LOOKS LIKE THE third time was indeed the charm for Valor, a Mediterranean-American bistro in downtown Glencoe. Co-owners Rick Raschillo and Steven Santiccioli previously opened and closed the rustic Italian Cibo Trattoria—I still dream of their Italian poutine—and District Sports Bar in the same Vernon Avenue location.
It’s always surprised me that Glencoe, a bustling North Shore suburb by any standards, seems to have trouble supporting multiple fine-dining restaurants, especially with nearby Writers Theatre packing them in on the regular and Ravinia just up the road. Guildhall has made a go of it, but another comfortable restaurant with reliable food and service should be able to thrive.
Valor opened in 2017 and I think finally zeroed in on the right formula to survive in this neighborhood. There was a changing of the guard in September, and the classically trained Stefan Markov—who previously cooked in the kitchens of North Shore stalwarts Restaurant Michael and Abigail’s before coming to Valor—took over as executive chef.

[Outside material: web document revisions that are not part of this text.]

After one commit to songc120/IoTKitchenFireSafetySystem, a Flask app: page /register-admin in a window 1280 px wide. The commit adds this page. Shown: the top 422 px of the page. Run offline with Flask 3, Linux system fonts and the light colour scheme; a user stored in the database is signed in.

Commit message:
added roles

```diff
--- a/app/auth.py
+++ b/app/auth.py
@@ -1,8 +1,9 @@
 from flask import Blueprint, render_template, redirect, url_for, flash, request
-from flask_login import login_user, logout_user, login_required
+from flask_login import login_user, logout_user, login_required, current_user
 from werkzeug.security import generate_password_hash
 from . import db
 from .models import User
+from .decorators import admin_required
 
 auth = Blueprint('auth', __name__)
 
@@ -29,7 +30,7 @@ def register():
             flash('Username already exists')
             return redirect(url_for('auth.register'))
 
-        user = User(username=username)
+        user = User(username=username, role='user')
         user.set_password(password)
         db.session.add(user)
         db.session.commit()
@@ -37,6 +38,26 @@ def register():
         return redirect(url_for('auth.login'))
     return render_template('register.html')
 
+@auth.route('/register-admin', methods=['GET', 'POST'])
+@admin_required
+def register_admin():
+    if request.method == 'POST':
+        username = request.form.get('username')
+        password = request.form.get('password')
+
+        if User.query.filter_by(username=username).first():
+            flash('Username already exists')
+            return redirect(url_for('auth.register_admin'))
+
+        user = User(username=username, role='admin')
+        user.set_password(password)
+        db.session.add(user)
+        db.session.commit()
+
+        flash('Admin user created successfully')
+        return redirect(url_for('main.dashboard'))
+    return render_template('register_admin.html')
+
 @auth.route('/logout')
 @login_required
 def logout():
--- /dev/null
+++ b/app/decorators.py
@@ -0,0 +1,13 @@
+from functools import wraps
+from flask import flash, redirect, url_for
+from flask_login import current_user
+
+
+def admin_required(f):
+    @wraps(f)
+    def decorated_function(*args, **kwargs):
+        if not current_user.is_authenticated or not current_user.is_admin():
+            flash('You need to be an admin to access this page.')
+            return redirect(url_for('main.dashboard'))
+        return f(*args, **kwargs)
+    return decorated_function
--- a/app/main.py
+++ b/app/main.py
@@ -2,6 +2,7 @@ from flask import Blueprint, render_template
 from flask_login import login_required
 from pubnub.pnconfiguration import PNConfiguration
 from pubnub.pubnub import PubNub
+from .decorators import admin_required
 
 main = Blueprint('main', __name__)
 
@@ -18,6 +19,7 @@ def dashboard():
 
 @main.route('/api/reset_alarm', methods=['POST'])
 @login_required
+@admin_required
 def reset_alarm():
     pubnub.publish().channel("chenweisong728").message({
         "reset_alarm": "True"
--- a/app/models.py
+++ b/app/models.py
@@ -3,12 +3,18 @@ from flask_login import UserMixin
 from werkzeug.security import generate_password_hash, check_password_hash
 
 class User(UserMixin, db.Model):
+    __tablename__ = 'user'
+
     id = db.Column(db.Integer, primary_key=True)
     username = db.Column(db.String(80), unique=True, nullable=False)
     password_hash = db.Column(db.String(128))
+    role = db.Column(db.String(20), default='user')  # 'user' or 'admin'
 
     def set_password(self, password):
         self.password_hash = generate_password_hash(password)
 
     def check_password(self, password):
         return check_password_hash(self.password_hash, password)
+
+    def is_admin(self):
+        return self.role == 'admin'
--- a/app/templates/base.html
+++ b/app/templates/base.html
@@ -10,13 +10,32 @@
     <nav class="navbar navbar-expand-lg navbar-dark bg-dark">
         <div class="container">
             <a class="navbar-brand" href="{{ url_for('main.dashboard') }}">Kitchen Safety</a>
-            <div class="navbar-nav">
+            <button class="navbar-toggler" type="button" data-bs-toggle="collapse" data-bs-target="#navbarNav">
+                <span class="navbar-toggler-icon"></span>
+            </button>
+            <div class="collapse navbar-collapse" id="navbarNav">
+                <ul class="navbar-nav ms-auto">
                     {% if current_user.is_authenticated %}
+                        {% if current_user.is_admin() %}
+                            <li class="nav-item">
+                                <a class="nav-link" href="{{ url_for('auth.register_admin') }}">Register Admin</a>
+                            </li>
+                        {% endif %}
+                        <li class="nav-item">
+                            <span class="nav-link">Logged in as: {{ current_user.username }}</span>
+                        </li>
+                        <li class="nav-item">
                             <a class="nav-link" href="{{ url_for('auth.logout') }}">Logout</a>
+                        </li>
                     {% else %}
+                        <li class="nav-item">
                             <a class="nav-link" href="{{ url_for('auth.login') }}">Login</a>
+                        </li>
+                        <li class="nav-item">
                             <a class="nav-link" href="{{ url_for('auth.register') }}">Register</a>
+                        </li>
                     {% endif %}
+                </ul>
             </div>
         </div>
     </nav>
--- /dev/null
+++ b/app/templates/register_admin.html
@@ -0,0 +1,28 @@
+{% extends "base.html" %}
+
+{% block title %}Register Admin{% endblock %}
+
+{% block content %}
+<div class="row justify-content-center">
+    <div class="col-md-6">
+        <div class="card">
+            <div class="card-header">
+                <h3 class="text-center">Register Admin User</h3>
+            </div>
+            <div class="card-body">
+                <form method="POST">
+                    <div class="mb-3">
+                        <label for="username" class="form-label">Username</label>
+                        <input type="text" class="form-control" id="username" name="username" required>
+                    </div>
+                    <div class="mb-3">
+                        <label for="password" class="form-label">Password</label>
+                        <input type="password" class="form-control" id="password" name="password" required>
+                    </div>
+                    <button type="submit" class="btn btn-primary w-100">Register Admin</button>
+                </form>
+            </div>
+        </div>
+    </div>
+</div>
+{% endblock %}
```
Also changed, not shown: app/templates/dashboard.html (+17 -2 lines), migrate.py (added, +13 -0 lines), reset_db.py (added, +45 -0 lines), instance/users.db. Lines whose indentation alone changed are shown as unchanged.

The room, with its dark-wood main bar (yes, there’s still a TV in the equation... sigh... but that seems to be the rule rather than the exception these days), long communal bar table and cozy banquette seating, all under the warm glow of the concentric circular chandeliers, envelops the diner in a pleasing way. Grab a signature cocktail—perhaps the refreshing and boozy Bourbon Grapefruit Smash ($14) or the spicy, smoky Asian Mezcal Margarita ($14)—and get down to business.
The basket of warm sourdough bread from Evanston’s Hewn is the only thing not made in-house from scratch, but I’m not sad about it. I’ll eat that bread anytime, anywhere, especially slathered with soft butter. It’s the perfect sop for the tender plancha octopus ($18), perched above a mound of white beans and sauteed Spanish chorizo, drizzled with sherry vinaigrette, and girded with slivered green onions and paper-thin shingles of Iberian ham. It’s cheaper than a ticket to Madrid and pretty effective at replicating that Spanish mindset.
The warm Brussels-sprout Caesar ($12) is a welcome respite from the kale version on every other restaurant menu, and it’s laden with nubbins of bacon, little brioche croutons and copious amounts of Parmesan cheese. The Caesar dressing has a good amount of acidity to bring the dish into balance.
Steak frites ($29) here means skirt steak, cooked medium rare and beautifully seasoned. Personally, I prefer a skinnier frite, but the sauce au poivre, complete with de rigueur cognac and cream, gilds this lily, and for that, I am grateful. We truly enjoyed the Mediterranean sea bass ($30) preparation, the skin pan-sauteed to a satisfying crisp, with the big-flavor elements of Romesco sauce (red peppers, garlic, olive oil and almonds) combining with olive tapenade, roasted fennel and lemon quinoa for a stunning dish. Vanquish the winter chill with an order of creamy garlic polenta ($14), topped with a plethora of wild mushrooms, crispy flash-fried onions and a runny sous-vide egg to mash about.
About dessert: Is this the best rice pudding on the North Shore? I’m thinking yes. The gluten-free L’Ami Jean rice pudding ($10), served in a bowl with a mountainous peak of freshly whipped cream, generous deluge of salted-caramel sauce and sprinkling of chopped toasted pistachios, stakes its claim on my heart. I am a custard dessert gal, but I know not everyone feels the love. For you, I say, “Valrhona chocolate cake” ($14), and now you can get on with your life.
667 Vernon Ave., Glencoe, 847.786.4324
HOURS Open for dinner Tue.-Sun.
PRICES Starters and salads, $10-$18; entrees, $16-$30; desserts, $10-$14; Sunday family dinner for two adults and two kids that includes salads, entrees, sides and desserts, $68